■ **Work request**:
What you return should be the complete data below, word for word, with no pictures in it.

Modification records
---+---

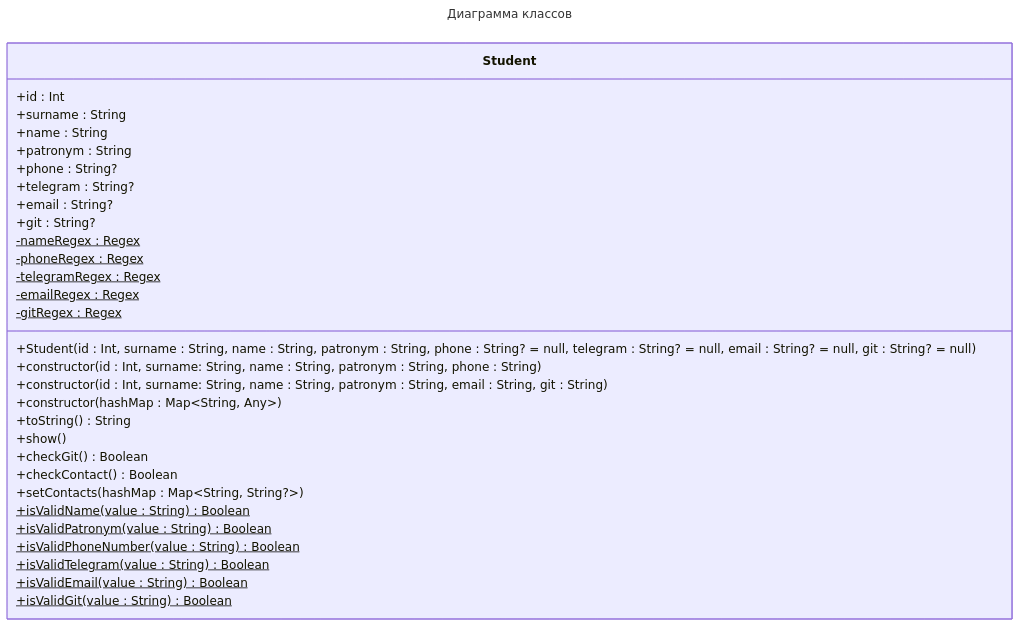
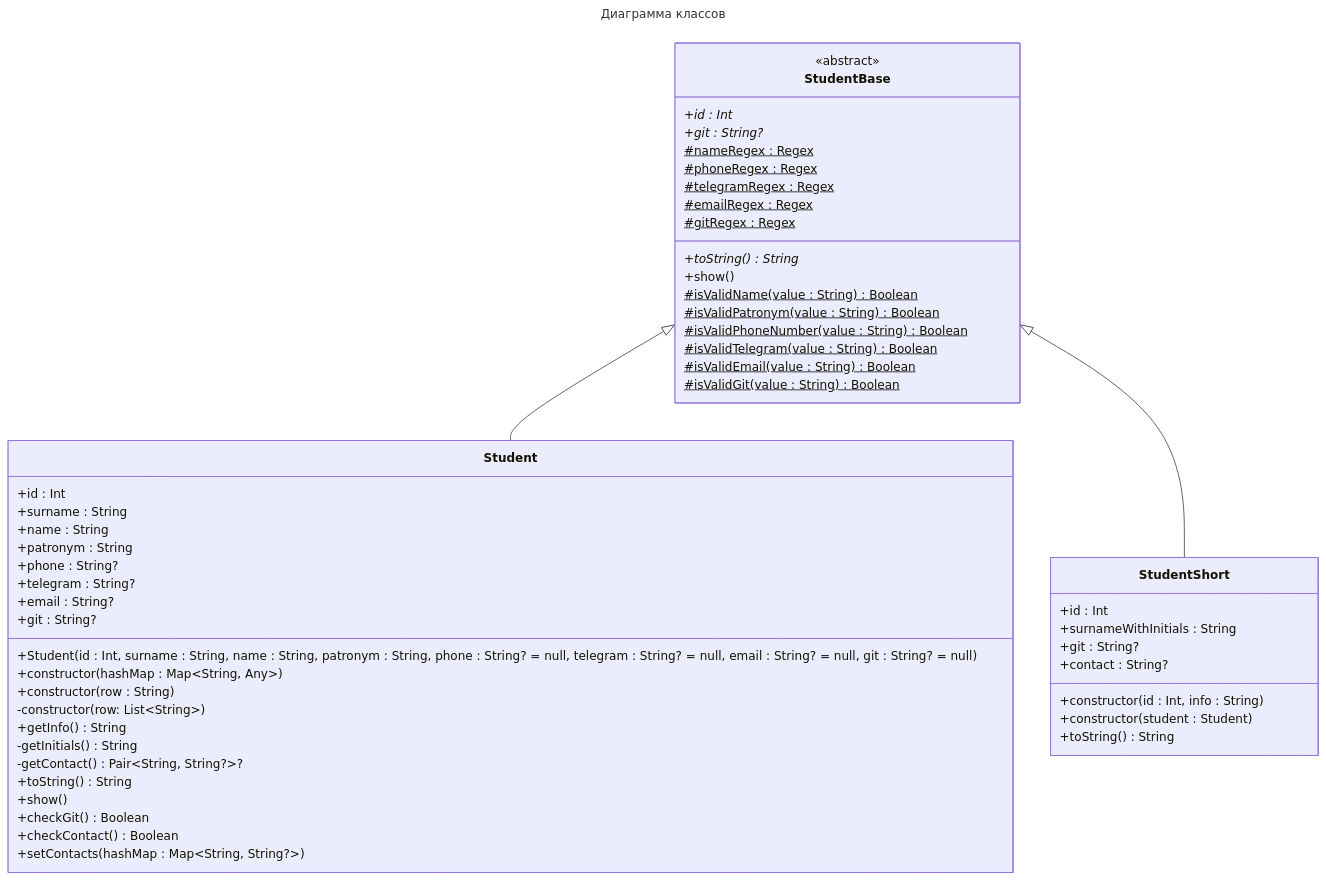
Before and after one commit to ARTEZON/Patterns: the diagram in README.md, drawn with Mermaid.

Commit message:
[Lab2-Part1-Task6] Отмечены изменения в диаграмме классов

````diff
--- a/README.md
+++ b/README.md
@@ -3,36 +3,57 @@
 ```mermaid
 ---
 title: Диаграмма классов
 ---
 classDiagram
+StudentBase <|-- Student
+StudentBase <|-- StudentShort
+    class StudentBase{
+        <<abstract>>
+        +id : Int*
+        +git : String?*
+        #nameRegex : Regex$
+        #phoneRegex : Regex$
+        #telegramRegex : Regex$
+        #emailRegex : Regex$
+        #gitRegex : Regex$
+        +toString() String*
+        +show()
+        #isValidName(value : String) Boolean$
+        #isValidPatronym(value : String) Boolean$
+        #isValidPhoneNumber(value : String) Boolean$
+        #isValidTelegram(value : String) Boolean$
+        #isValidEmail(value : String) Boolean$
+        #isValidGit(value : String) Boolean$
+    }
     class Student{
         +id : Int
         +surname : String
         +name : String
         +patronym : String
         +phone : String?
         +telegram : String?
         +email : String?
         +git : String?
-        -nameRegex : Regex$
-        -phoneRegex : Regex$
-        -telegramRegex : Regex$
-        -emailRegex : Regex$
-        -gitRegex : Regex$
         +Student(id : Int, surname : String, name : String, patronym : String, phone : String? = null, telegram : String? = null, email : String? = null, git : String? = null)
-        +constructor(id : Int, surname: String, name : String, patronym : String, phone : String)
-        +constructor(id : Int, surname: String, name : String, patronym : String, email : String, git : String)
         +constructor(hashMap : Map~String, Any~)
+        +constructor(row : String)
+        -constructor(row: List~String~)
+        +getInfo() String
+        -getInitials() String
+        -getContact() Pair~String, String?~?
         +toString() String
         +show()
         +checkGit() Boolean
         +checkContact() Boolean
         +setContacts(hashMap : Map~String, String?~)
-        +isValidName(value : String) Boolean$
-        +isValidPatronym(value : String) Boolean$
-        +isValidPhoneNumber(value : String) Boolean$
-        +isValidTelegram(value : String) Boolean$
-        +isValidEmail(value : String) Boolean$
-        +isValidGit(value : String) Boolean$
+    }
+    class StudentShort{
+        +id : Int
+        +surnameWithInitials : String
+        +git : String?
+        +contact : String?
+        +constructor(id : Int, info : String)
+        +constructor(student : Student)
+        +toString() String
     }
 ```
````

---+---

■ **Task answer**:
Before and after one commit to ARTEZON/Patterns: the diagram in README.md, drawn with Mermaid.

Commit message:
[Lab2-Part1-Task6] Отмечены изменения в диаграмме классов

````diff
--- a/README.md
+++ b/README.md
@@ -3,36 +3,57 @@
 ```mermaid
 ---
 title: Диаграмма классов
 ---
 classDiagram
+StudentBase <|-- Student
+StudentBase <|-- StudentShort
+    class StudentBase{
+        <<abstract>>
+        +id : Int*
+        +git : String?*
+        #nameRegex : Regex$
+        #phoneRegex : Regex$
+        #telegramRegex : Regex$
+        #emailRegex : Regex$
+        #gitRegex : Regex$
+        +toString() String*
+        +show()
+        #isValidName(value : String) Boolean$
+        #isValidPatronym(value : String) Boolean$
+        #isValidPhoneNumber(value : String) Boolean$
+        #isValidTelegram(value : String) Boolean$
+        #isValidEmail(value : String) Boolean$
+        #isValidGit(value : String) Boolean$
+    }
     class Student{
         +id : Int
         +surname : String
         +name : String
         +patronym : String
         +phone : String?
         +telegram : String?
         +email : String?
         +git : String?
-        -nameRegex : Regex$
-        -phoneRegex : Regex$
-        -telegramRegex : Regex$
-        -emailRegex : Regex$
-        -gitRegex : Regex$
         +Student(id : Int, surname : String, name : String, patronym : String, phone : String? = null, telegram : String? = null, email : String? = null, git : String? = null)
-        +constructor(id : Int, surname: String, name : String, patronym : String, phone : String)
-        +constructor(id : Int, surname: String, name : String, patronym : String, email : String, git : String)
         +constructor(hashMap : Map~String, Any~)
+        +constructor(row : String)
+        -constructor(row: List~String~)
+        +getInfo() String
+        -getInitials() String
+        -getContact() Pair~String, String?~?
         +toString() String
         +show()
         +checkGit() Boolean
         +checkContact() Boolean
         +setContacts(hashMap : Map~String, String?~)
-        +isValidName(value : String) Boolean$
-        +isValidPatronym(value : String) Boolean$
-        +isValidPhoneNumber(value : String) Boolean$
-        +isValidTelegram(value : String) Boolean$
-        +isValidEmail(value : String) Boolean$
-        +isValidGit(value : String) Boolean$
+    }
+    class StudentShort{
+        +id : Int
+        +surnameWithInitials : String
+        +git : String?
+        +contact : String?
+        +constructor(id : Int, info : String)
+        +constructor(student : Student)
+        +toString() String
     }
 ```
````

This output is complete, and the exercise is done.